● **Provided material**:
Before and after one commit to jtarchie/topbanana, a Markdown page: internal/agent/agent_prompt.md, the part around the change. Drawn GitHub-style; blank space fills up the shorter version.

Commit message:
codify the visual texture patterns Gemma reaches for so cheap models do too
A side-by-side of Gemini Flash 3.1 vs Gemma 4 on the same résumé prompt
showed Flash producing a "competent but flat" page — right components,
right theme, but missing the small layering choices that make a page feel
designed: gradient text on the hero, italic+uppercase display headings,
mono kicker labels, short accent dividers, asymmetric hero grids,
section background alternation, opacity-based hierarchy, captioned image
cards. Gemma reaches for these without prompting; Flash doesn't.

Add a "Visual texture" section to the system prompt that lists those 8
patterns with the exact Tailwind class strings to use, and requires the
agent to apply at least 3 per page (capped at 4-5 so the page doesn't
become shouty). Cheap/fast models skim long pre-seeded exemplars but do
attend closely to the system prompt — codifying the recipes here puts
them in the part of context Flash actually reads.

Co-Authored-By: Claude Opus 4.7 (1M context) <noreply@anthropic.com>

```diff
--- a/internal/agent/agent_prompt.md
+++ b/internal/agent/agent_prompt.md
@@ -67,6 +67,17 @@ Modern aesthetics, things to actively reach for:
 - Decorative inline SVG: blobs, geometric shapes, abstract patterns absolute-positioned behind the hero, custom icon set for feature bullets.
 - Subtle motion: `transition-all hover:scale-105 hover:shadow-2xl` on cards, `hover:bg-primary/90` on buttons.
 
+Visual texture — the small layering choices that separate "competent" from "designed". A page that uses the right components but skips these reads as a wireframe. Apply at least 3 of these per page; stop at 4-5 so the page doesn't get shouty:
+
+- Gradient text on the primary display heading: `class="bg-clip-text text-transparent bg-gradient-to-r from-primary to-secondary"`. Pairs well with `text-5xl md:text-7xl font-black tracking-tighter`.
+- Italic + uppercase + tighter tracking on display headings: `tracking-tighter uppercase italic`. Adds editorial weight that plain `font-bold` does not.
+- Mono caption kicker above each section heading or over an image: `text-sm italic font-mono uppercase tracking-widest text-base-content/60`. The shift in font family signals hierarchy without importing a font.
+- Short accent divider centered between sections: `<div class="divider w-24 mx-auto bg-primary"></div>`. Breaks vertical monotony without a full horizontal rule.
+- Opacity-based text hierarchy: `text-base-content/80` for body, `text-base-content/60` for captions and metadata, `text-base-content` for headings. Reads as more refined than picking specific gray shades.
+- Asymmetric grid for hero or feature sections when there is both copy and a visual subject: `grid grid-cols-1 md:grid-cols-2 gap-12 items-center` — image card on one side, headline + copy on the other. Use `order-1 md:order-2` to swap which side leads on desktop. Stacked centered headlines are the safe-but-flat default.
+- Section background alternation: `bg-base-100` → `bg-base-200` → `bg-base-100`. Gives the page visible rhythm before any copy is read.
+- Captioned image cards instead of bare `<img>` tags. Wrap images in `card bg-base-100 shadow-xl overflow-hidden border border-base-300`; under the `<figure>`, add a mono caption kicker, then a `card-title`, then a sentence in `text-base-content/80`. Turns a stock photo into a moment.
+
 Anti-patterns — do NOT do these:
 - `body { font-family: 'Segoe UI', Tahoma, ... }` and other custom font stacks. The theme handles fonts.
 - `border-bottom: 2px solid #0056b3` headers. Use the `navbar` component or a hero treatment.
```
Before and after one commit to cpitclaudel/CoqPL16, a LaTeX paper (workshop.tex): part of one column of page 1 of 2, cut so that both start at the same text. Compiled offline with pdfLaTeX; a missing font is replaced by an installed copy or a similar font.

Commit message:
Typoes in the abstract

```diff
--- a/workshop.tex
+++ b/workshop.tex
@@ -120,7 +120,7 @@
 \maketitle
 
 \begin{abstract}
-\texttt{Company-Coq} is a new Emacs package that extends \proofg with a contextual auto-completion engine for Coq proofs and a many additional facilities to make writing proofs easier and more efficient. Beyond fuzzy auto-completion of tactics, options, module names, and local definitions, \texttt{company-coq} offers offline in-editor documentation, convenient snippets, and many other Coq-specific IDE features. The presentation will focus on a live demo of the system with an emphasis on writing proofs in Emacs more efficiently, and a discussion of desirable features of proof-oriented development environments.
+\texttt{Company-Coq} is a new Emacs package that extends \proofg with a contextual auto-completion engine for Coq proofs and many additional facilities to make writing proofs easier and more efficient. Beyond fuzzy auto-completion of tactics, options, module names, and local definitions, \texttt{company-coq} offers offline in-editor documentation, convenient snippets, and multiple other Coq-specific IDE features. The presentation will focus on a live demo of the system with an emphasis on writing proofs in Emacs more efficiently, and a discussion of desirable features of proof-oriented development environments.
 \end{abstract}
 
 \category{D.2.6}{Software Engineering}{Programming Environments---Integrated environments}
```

● **What is expected**:
Each line above that contains the word "focus" should be copied.

● **Solution to this problem**:
-\texttt{Company-Coq} is a new Emacs package that extends \proofg with a contextual auto-completion engine for Coq proofs and a many additional facilities to make writing proofs easier and more efficient. Beyond fuzzy auto-completion of tactics, options, module names, and local definitions, \texttt{company-coq} offers offline in-editor documentation, convenient snippets, and many other Coq-specific IDE features. The presentation will focus on a live demo of the system with an emphasis on writing proofs in Emacs more efficiently, and a discussion of desirable features of proof-oriented development environments.
+\texttt{Company-Coq} is a new Emacs package that extends \proofg with a contextual auto-completion engine for Coq proofs and many additional facilities to make writing proofs easier and more efficient. Beyond fuzzy auto-completion of tactics, options, module names, and local definitions, \texttt{company-coq} offers offline in-editor documentation, convenient snippets, and multiple other Coq-specific IDE features. The presentation will focus on a live demo of the system with an emphasis on writing proofs in Emacs more efficiently, and a discussion of desirable features of proof-oriented development environments.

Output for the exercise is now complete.